End of Peak Oil Worries This unexpected boom in oil supply puts to rest the so-called “Peak Oil” debate, where adherents to this theory argued that the supply of oil is fixed and dwindling, as traditional oil wells dry up. They argue that this would lead to much higher oil prices and reduced travel and transport. Some even suggested it would spell the end to globalization.

Not All Rosy With this boom, there are a growing number of concerns. The environmental impacts, though uncertain, are troubling. Potential pollutants entering the air and water supply are of great concern. Drilling is disrupting communities, damaging roads, and increasing costs to local governments. Some are worried about the effect of drilling on earthquakes. Risk of a boom-bust phenomenon, so evident in many oil regions, is also real. Very low prices have already reduced drilling for natural gas, causing job losses and disruption to communities; but mostly, companies have shifted their resources from dry gas drilling to liquids-rich gas and oil drilling. In some regions, like parts of Texas, there are already water shortages exacerbated by the huge volumes of water needed for hydraulic fracking.

Bottom Line: The boom in shale oil drilling is just what the struggling U.S. economy needed. This, along with cheap shale gas, is providing enormous stimulus to many sectors and regions. The Canadian oil and gas industry must export oil to China and the rest of Asia to offset the negative impact of reduced U.S. oil demand going forward.

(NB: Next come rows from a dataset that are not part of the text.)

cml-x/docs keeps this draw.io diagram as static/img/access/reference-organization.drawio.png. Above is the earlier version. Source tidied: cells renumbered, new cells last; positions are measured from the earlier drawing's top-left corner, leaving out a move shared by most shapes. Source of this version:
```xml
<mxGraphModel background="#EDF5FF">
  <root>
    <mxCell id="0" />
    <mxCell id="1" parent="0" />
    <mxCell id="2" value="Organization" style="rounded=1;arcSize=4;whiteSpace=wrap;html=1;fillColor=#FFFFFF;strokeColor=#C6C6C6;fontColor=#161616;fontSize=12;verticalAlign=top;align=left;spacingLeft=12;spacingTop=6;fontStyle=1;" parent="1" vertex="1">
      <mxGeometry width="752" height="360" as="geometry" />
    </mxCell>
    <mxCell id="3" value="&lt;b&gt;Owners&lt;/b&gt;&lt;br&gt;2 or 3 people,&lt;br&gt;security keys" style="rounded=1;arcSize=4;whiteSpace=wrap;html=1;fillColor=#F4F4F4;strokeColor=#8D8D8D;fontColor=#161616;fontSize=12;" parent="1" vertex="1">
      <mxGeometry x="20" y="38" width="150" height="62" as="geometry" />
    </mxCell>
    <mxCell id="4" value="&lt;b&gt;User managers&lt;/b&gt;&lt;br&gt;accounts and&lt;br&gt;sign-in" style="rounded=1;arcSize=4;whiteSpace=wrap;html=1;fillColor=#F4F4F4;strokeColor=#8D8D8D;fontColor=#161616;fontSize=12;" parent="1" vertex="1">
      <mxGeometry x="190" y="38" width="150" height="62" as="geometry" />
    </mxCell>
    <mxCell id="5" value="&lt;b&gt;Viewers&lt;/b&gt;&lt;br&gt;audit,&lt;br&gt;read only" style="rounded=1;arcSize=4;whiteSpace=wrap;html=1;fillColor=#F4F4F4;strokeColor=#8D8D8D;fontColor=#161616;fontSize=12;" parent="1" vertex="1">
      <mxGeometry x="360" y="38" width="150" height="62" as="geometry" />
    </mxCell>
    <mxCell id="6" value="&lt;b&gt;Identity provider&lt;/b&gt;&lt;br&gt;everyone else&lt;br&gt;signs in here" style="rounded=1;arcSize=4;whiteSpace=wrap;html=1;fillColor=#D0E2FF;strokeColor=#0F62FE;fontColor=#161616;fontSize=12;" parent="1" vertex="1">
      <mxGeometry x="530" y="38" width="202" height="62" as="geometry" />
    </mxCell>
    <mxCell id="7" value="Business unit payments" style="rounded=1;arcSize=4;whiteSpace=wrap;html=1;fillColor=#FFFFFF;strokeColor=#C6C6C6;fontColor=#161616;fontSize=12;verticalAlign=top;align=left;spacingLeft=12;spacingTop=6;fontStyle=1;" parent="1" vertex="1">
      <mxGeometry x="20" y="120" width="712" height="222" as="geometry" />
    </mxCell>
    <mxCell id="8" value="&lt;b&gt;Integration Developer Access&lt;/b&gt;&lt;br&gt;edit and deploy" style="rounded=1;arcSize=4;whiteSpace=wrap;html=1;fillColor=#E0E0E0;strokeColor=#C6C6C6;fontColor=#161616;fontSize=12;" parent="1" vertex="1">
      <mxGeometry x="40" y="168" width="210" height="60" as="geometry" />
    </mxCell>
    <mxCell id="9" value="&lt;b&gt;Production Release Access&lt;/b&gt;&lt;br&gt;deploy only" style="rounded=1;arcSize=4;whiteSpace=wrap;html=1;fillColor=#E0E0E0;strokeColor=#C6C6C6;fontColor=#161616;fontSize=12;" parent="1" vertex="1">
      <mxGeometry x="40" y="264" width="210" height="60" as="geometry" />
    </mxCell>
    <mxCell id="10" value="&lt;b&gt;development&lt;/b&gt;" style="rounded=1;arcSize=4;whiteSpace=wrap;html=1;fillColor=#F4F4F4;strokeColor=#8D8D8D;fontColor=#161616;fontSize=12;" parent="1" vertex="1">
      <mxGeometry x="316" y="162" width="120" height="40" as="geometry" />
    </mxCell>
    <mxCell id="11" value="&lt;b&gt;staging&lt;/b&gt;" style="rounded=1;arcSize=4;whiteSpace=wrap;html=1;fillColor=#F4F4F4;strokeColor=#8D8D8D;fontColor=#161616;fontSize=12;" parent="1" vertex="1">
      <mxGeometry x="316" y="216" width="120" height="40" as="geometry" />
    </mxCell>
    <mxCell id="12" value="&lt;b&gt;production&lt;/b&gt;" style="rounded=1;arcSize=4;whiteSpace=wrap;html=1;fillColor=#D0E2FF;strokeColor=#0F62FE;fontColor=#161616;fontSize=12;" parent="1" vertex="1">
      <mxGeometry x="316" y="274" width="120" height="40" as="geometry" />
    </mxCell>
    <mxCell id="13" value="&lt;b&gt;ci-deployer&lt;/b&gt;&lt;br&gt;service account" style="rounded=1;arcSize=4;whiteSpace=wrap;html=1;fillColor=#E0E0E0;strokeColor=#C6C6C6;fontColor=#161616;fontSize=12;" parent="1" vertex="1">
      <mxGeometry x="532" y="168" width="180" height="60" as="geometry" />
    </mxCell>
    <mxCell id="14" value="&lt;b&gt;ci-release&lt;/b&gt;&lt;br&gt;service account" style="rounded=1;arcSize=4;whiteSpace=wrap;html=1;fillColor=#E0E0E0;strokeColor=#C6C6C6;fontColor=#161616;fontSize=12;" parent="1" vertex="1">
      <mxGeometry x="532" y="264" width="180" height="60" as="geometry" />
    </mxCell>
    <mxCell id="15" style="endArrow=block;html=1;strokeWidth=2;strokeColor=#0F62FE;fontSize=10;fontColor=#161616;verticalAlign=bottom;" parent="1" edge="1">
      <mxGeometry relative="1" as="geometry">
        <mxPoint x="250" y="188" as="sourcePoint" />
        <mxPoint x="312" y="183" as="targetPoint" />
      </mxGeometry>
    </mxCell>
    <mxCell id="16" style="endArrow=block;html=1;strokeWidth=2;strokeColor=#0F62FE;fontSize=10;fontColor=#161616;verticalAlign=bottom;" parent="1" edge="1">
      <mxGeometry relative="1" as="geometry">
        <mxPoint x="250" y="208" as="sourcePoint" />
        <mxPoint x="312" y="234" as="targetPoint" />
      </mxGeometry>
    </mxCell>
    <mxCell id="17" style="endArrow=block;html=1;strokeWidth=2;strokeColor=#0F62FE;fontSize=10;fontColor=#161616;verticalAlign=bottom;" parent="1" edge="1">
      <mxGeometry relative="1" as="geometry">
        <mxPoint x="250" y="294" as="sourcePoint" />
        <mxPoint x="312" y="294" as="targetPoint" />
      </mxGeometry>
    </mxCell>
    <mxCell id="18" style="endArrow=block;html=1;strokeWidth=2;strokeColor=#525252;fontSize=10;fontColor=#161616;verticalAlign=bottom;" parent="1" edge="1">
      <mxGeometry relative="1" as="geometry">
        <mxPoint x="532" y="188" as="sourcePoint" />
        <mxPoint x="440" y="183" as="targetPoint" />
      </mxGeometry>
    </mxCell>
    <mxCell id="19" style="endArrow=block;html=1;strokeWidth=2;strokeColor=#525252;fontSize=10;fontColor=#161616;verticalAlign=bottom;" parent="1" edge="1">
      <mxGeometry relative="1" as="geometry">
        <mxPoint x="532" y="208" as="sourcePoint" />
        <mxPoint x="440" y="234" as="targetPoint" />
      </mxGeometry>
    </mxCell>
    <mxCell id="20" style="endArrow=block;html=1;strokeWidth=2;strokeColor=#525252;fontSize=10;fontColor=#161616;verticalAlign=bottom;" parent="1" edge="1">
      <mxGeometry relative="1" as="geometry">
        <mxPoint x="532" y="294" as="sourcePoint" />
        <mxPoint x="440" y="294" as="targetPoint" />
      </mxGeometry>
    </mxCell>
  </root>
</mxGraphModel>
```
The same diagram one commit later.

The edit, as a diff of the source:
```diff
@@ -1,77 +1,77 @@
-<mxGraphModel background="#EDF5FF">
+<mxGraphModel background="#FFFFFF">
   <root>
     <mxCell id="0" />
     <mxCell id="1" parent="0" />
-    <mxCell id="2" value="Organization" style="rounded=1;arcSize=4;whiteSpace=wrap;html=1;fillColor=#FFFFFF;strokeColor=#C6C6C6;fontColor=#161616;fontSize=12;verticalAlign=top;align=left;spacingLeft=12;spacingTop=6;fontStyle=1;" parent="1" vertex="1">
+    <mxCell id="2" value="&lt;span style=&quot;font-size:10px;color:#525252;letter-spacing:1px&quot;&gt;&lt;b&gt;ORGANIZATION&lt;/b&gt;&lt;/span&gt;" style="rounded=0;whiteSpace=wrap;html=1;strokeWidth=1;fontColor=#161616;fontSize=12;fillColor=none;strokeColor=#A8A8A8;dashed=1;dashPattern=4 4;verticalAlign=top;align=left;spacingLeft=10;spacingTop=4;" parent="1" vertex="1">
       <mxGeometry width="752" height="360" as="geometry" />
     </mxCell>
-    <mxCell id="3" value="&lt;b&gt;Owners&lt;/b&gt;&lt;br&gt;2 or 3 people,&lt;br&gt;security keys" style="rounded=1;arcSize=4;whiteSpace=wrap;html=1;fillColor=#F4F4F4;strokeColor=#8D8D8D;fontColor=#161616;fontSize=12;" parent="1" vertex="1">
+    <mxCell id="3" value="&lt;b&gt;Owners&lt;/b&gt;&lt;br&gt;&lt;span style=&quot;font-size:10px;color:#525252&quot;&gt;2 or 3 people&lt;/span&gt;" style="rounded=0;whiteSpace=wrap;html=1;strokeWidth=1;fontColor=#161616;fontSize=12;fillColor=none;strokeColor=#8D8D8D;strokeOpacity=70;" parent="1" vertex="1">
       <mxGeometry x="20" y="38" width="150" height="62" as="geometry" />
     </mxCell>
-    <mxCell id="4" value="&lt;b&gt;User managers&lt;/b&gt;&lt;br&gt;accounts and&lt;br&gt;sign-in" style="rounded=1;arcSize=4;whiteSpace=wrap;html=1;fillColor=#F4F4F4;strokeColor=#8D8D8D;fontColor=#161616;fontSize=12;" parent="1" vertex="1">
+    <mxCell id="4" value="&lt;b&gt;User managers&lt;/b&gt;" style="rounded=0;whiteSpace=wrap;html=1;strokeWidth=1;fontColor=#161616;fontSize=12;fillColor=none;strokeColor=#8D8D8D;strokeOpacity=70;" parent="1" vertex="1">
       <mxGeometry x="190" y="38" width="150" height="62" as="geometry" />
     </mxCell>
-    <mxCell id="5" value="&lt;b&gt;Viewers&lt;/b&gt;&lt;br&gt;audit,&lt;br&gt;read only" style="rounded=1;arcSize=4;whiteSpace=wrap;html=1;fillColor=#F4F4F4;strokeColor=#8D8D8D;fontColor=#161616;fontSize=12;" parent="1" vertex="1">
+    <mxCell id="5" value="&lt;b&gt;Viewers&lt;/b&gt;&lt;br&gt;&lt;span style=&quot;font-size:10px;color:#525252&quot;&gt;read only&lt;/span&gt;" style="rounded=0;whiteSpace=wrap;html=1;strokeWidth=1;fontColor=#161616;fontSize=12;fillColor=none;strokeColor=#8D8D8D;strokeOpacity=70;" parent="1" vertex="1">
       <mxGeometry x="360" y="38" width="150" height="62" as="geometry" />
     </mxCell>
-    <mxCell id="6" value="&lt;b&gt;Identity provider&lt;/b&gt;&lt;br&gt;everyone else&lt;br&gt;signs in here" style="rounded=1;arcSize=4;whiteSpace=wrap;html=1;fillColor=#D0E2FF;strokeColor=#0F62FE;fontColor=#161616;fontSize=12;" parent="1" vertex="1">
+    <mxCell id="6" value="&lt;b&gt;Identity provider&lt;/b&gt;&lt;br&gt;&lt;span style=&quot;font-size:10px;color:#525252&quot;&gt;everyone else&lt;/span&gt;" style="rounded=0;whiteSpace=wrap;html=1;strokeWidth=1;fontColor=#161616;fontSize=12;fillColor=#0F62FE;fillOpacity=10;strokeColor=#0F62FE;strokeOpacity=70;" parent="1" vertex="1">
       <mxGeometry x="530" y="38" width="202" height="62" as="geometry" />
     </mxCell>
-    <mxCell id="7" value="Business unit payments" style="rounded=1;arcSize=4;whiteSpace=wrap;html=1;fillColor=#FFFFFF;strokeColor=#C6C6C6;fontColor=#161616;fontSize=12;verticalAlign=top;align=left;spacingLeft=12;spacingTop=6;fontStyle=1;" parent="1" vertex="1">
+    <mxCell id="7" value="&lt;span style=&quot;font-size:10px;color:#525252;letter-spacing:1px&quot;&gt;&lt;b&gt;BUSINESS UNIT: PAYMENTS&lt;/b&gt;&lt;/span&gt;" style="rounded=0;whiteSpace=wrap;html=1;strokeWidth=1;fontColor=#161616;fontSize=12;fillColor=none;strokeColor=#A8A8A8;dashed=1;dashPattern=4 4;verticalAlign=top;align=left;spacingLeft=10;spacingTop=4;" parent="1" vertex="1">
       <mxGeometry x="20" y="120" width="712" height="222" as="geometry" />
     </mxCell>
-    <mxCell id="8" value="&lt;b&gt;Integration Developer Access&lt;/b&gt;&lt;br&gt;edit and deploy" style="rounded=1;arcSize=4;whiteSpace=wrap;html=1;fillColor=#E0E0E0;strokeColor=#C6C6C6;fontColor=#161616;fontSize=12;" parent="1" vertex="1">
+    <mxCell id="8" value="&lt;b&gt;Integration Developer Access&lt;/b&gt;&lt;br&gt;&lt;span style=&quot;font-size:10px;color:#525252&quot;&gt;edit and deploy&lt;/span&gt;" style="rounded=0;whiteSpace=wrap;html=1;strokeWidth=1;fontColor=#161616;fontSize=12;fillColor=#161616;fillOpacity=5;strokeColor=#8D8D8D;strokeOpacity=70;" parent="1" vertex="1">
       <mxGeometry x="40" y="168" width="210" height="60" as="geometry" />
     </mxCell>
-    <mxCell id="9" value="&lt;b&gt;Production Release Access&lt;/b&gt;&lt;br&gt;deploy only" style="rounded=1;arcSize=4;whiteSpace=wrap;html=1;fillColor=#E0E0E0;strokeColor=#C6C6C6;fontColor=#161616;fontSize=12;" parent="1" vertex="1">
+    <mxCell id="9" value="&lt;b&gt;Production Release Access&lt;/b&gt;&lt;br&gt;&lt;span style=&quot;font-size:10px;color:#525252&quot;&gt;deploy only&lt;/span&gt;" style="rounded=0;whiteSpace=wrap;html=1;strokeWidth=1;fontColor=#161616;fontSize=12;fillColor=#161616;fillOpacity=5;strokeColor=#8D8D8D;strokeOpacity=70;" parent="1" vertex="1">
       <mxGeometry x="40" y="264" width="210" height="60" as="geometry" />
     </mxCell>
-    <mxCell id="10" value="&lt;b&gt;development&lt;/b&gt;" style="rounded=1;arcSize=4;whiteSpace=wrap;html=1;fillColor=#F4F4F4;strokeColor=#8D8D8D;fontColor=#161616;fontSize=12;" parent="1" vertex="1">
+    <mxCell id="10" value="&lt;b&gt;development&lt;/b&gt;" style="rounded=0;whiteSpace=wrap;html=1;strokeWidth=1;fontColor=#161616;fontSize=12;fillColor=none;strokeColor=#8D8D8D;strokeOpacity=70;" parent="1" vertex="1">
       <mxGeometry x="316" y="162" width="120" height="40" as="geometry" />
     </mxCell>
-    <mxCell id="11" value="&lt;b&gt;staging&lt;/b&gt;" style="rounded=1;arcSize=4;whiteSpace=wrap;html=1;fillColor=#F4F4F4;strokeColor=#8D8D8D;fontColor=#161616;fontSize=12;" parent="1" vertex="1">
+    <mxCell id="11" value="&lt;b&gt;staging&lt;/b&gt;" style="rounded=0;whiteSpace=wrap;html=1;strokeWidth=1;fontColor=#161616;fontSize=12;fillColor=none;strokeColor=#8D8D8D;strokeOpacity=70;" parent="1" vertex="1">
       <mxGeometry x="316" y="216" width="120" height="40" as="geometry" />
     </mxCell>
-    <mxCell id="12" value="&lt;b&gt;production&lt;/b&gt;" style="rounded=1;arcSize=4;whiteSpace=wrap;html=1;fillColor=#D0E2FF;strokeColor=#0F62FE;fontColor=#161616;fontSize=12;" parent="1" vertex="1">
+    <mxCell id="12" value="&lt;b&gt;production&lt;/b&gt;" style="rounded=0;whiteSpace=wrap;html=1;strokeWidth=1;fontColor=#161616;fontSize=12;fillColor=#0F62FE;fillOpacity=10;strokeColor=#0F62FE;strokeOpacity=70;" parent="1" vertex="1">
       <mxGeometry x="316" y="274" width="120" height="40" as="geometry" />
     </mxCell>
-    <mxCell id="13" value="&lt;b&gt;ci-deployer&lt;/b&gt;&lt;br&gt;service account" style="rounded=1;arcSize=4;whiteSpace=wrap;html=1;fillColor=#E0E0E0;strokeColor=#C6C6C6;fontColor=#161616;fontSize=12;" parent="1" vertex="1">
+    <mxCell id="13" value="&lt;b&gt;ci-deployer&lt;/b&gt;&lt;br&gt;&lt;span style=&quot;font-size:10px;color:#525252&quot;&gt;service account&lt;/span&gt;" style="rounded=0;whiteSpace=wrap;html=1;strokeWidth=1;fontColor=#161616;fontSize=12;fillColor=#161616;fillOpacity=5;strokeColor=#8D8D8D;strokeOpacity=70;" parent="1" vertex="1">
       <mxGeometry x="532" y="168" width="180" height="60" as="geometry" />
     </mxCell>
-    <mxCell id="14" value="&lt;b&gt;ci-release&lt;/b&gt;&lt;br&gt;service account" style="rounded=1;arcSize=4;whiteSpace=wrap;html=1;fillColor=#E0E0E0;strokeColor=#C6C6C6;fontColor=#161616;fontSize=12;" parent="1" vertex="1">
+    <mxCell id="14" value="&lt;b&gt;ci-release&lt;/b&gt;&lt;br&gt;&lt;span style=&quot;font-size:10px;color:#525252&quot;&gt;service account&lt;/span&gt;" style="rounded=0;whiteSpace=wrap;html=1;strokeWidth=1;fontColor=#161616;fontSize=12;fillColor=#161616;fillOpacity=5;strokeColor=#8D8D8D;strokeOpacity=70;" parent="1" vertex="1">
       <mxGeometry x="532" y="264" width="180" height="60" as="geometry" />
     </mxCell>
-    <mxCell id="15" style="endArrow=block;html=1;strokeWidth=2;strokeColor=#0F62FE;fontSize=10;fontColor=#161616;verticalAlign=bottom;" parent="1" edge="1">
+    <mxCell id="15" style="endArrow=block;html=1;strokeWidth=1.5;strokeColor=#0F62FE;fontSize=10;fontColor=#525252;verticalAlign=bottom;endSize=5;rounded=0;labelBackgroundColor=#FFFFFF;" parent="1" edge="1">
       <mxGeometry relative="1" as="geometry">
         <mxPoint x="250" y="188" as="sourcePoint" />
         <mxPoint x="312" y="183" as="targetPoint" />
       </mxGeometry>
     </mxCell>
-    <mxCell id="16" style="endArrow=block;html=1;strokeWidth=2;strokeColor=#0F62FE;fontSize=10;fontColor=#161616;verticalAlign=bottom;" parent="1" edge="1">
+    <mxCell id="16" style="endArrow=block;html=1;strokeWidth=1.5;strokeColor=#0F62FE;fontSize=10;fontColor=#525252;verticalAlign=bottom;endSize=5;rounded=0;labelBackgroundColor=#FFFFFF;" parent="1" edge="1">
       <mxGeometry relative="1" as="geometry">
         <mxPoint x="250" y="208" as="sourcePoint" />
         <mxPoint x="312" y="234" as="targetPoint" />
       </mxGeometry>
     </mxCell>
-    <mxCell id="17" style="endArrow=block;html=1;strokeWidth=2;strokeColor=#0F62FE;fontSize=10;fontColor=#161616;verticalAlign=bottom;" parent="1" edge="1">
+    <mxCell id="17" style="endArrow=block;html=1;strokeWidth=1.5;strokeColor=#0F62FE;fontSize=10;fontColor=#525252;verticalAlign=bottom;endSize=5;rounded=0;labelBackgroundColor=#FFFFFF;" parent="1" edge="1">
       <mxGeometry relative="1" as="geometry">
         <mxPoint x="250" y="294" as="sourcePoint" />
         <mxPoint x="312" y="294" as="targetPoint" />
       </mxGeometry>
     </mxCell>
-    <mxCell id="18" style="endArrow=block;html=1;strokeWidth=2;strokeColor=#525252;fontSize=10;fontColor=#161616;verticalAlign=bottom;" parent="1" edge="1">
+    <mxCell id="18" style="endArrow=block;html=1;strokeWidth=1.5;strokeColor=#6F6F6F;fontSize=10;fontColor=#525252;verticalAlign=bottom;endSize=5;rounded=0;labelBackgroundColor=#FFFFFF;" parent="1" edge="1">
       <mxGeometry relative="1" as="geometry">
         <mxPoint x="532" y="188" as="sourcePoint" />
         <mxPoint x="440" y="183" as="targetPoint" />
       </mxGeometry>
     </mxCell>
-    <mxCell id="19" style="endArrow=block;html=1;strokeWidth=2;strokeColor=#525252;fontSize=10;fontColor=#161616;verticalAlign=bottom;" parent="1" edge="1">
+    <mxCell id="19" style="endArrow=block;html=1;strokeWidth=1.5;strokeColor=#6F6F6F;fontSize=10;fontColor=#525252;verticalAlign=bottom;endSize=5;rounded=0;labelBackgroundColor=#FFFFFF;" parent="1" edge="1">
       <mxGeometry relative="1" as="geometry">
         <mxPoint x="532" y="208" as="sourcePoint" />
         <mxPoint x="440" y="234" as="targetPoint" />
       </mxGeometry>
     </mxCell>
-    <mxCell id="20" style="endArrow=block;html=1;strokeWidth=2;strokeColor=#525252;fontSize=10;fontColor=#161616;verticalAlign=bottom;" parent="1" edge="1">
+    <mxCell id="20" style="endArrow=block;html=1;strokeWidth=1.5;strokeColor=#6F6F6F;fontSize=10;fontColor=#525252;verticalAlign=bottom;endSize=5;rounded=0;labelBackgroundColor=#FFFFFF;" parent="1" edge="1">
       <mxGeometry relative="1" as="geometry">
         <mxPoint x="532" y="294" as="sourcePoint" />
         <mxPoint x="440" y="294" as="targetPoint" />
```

Canadian pipeline companies and oil service companies will continue to benefit from the U.S. boom, and so will other Canadian exporters to the U.S. market. This energy boom is creating jobs and boosting income, assuring the U.S. economy continues to recover.